Most of the losses in both the home and commercial real estate markets will make their way through bank balance sheets. Commercial property values cannot withstand the bankruptcies and defaults of tenants and the paucity of new renters. Banks will end up owning multi-story glass offices and retail malls, half empty and spread out next to empty car lots which are rarely even part full. Accountants will be watching the value of the paper on bank balance sheets as will be newly zealous bank regulators. The amount of red ink from real estate may actually grow during the next four quarters compared with the last four. The “stress tests” of large financial firms may have erred in estimating how severe that part of the leverage problem may be.
The government and banks have also probably underestimated their exposure to consumer credit. “The banks have been through the market losses — now its time for them to go through the credit losses,” Diane Vazza, head of global fixed income research at Standard & Poor’s, told the New York Post. S&P puts the amount owed on credit cards at between $900 billion and $1 trillion. That number is much larger if home equity loans and lines of credit are factored in. S&P speculates that all of these problems could send banks back to the government for more bailout money.
Taxpayers did get one important piece of paper from each bank that received funds from the TARP. It was a warrant given to the Treasury as part of the security for the loans.
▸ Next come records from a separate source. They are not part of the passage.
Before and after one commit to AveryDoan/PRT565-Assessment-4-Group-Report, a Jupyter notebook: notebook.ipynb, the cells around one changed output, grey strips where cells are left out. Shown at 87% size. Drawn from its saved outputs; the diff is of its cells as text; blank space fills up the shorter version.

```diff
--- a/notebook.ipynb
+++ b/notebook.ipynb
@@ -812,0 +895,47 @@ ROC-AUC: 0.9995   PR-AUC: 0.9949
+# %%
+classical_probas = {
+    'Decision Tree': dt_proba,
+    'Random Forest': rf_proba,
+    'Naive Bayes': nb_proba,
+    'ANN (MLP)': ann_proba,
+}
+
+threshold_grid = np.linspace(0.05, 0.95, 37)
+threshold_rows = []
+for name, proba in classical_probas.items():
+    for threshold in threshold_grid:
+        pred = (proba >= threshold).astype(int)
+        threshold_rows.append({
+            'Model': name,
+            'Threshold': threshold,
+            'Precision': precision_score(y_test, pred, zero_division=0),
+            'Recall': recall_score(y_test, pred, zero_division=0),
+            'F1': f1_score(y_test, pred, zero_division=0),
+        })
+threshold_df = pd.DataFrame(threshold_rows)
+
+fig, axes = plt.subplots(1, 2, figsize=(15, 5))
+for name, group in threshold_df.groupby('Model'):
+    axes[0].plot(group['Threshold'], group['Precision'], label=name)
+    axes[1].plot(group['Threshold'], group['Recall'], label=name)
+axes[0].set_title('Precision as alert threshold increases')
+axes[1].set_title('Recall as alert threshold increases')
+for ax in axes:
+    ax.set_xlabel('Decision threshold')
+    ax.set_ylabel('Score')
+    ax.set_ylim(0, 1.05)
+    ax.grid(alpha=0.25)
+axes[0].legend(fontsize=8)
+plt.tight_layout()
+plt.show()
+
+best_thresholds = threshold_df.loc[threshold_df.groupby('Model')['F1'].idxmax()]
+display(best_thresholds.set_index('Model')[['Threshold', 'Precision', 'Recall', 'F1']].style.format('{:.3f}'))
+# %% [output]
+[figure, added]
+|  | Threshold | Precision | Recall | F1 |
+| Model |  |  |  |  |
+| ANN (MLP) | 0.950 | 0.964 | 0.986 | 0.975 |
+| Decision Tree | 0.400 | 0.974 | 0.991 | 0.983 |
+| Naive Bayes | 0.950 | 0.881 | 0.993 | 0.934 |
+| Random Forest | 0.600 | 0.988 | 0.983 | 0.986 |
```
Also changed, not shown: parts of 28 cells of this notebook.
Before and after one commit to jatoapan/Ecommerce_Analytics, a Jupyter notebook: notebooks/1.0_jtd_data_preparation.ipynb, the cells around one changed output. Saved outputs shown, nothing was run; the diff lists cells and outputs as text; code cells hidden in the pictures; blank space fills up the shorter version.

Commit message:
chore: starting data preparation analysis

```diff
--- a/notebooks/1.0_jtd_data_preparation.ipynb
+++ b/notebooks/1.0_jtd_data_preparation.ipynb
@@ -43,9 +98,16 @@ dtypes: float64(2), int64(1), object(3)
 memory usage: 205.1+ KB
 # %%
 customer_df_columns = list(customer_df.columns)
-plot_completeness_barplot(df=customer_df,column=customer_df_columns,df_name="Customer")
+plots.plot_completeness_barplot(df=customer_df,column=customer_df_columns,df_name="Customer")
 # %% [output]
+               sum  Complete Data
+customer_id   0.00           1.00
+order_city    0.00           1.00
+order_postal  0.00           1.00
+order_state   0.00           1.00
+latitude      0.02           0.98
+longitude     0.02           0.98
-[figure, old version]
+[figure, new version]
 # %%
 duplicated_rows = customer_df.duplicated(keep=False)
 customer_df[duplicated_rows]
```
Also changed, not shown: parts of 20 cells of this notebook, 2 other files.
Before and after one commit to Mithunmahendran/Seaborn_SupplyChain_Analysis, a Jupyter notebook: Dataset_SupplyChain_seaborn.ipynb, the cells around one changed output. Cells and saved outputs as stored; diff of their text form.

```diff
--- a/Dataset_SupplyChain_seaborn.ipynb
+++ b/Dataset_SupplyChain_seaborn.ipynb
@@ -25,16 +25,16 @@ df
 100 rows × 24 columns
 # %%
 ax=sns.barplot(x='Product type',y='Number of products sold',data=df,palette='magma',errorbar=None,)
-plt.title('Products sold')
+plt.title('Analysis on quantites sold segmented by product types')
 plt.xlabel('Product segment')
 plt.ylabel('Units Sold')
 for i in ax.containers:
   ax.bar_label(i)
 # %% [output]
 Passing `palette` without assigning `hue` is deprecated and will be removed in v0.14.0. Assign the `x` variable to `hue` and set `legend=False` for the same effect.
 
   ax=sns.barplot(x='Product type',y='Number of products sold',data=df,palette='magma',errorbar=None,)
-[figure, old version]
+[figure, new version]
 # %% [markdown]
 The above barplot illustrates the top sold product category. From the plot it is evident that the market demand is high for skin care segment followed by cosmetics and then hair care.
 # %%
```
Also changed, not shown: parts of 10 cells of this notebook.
The department says that the value of this paper is worth $5 billion. One analyst put the figure much higher at $12 billion, according to Bloomberg. Ten banks that got money from the TARP, including Goldman Sachs (GS), JPMorgan (JPM), Morgan Stanley (MS), and American Express (AXP), have paid back a total of $68 billion. They had the money for less than a year. A return of $12 billion on the money that has been paid back plus the large sums still owed, primarily by Citigroup (C), Wells Fargo (WFC), and Bank of America (BAC), is not a bad return for an investment that looked very risky at the end of last year but turned out otherwise.
The minority of economists who believe that the credit crisis will be substantially worse than imaged are forecasting unemployment rates that will go well above 10% and unexpectedly high levels of business loan defaults which could certainly bring some of the banks back to the government hat in hand. The government might do well to give them additional money and chide them for paying their loans back too soon. Now that the Treasury and Fed have gone through the awkward and unpopular process of saving the banking system once, it can hardly let it fail just a few quarters later. The Fed and Treasury are likely to be able to drive a much harder bargain on warrants the second time around. The taxpayer can get another exorbitant return for his money if the economy does finally turn for the good sometime in 2011.
Looking across the length and breadth of the federal government’s bailout activity, there is only one thing that is absolutely certain which is that it did not get enough leverage for the taxpayers in the event that the rescues worked. The Treasury should own a much larger piece of the car industry and have an option to make double from recapitalizing banks. The money would not eliminate the budget deficit, but a few extra tens of billions of dollars would go a great distance in helping ease the upcoming taxpayer burden.
Douglas A. McIntyre